Photo opportunities only the panhandle can offer kept sidetracking the journey…
This past December, much like the previous past 8 years, I made the six and a half hour drive from Orlando to Pensacola to spend time with my family for the holidays. The drive consists of going west on the Florida Turnpike, north on I-75 and then west again on I-10. The monotony of endless pine tree lined interstate is good reason to detour every once in awhile and wake yourself up. On this past trip I couldn’t have been more excited about my detour I had planned which had come from an old 1980′s National Geographic magazine. The detour was to be Cypress Springs, a picturesque spring head located in Vernon, Florida. Skipping I-10 completely, much of the day was spent getting to there through back roads. Photo opportunities only the panhandle can offer kept sidetracking the journey while subsequently building the excitement. Also adding to the excitement was finding out right before the trip that Errol Morris had done a famous documentary on the people of Vernon and their distinctly panhandle idiosyncratic ways.

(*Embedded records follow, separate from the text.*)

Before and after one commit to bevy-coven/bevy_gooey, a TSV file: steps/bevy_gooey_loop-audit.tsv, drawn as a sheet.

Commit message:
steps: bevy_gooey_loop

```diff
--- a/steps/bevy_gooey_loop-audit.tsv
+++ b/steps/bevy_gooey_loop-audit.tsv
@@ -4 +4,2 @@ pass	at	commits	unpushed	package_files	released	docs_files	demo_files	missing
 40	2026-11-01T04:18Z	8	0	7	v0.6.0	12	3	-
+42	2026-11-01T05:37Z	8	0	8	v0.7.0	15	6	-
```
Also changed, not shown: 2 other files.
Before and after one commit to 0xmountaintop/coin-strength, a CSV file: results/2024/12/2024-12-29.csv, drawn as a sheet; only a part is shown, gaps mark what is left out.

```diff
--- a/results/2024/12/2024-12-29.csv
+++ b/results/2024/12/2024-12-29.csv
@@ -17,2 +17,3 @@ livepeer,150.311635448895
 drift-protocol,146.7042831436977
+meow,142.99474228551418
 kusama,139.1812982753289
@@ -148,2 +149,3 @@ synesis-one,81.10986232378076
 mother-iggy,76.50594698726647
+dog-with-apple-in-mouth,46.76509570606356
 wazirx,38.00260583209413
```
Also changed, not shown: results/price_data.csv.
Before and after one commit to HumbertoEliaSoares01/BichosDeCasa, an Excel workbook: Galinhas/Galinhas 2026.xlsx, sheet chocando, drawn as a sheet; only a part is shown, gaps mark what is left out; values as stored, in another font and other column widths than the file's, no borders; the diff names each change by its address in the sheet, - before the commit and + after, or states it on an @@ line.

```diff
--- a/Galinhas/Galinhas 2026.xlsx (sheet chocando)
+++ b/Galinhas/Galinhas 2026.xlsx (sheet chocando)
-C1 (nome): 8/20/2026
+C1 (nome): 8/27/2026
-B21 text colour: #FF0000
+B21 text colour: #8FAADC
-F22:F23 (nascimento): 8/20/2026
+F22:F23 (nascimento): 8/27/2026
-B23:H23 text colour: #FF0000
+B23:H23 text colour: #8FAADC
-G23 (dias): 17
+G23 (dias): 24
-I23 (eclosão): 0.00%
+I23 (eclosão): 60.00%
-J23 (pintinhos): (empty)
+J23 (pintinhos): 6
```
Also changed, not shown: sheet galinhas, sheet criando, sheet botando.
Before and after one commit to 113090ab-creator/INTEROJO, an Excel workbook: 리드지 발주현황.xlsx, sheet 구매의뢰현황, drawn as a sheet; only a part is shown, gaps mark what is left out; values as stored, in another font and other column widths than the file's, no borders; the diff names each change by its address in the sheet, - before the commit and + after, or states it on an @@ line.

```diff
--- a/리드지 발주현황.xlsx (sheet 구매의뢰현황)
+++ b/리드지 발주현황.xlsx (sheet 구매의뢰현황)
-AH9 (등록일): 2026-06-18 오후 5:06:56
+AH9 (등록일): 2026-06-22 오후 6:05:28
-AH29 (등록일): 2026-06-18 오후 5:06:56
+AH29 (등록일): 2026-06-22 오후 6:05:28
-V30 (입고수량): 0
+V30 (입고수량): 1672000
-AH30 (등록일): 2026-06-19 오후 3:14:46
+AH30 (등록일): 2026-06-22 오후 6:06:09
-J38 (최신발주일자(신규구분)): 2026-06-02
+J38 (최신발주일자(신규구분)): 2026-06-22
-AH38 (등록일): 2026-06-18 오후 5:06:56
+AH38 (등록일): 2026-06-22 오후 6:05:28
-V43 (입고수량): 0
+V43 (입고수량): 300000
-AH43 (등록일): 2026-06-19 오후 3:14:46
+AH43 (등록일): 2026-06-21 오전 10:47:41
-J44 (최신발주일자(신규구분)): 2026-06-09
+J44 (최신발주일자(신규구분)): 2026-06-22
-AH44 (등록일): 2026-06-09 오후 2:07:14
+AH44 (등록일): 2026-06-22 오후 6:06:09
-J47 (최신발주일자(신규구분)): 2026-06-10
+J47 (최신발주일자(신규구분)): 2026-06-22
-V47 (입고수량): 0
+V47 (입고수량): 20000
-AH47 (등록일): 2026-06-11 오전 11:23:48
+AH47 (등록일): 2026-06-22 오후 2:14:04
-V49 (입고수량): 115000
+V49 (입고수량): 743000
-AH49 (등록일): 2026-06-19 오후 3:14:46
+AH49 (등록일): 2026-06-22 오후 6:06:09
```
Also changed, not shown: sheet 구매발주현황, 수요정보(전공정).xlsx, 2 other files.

Upon arriving in Vernon it quickly became apparent that reaching Cypress Springs could only be done by canoe. Nestle Corporation had purchased the land surrounding it years prior in order to tap the aquifer for bottling water. This has effectively kept crowds out of one of the state’s most pristine spring heads.The lone canoe rental spot in town was down river and owned by Vernon native Hal. Hal lived in a camouflage trailer and rented canoes out of his backyard for a living. Hal let me and my dog Goldie jump in his early 80′s Dodge Van as he and his friend Scott/Stu (couldn’t tell with the thick southern drawl) drove us and the canoe to his launch point closer to the springs.
Instead of paying the canoe rental Hal asked me to put a few dollars of gas in his old van and we’d call it even. The drive through the woods to the river was filled with great local stories from the guys as well as an up close barn owl sighting. Also explained to me was the fact that I’d be the first person to the spring in a few days so I should keep my eyes open for arrowheads exposed in the ever shifting white sand around the spring head.
The five hour or so canoe trip that Goldie and I emabarked on that day was truly a surreal experience. Not another person was seen the whole trip and the spring head where we swam was the clearest water I had ever seen. Deer, birds, squirrels, and many other wild animals were seen that day, most of them spooked by an alert and excited Goldie. The day ended with a promise to Hal that I’d be back on my way back to Orlando as I knew that I had to bring my Father. Sure enough, a week later, Dad, Goldie and I loaded up another canoe from Hal and spent the day on the river and at the spring. My Dad, who I knowingly get my love of nature from, had a blast. For the first time in his life he put on a wetsuit and a mask and had a look underwater at a beautiful Florida spring. Though the weather outside was in the 50′s, the sun was shining bright and the water a constant 69 degrees. One other person was seen on that day but it couldn’t take away from the amazing experience. Unfortunately I forgot to bring 35mm film for my underwater camera so i was limited to what few shots I had on the roll loaded and the shots I could pull from my GoPro. Below are some shots from those two days on the river as well as some shots from in and around Vernon, Florida.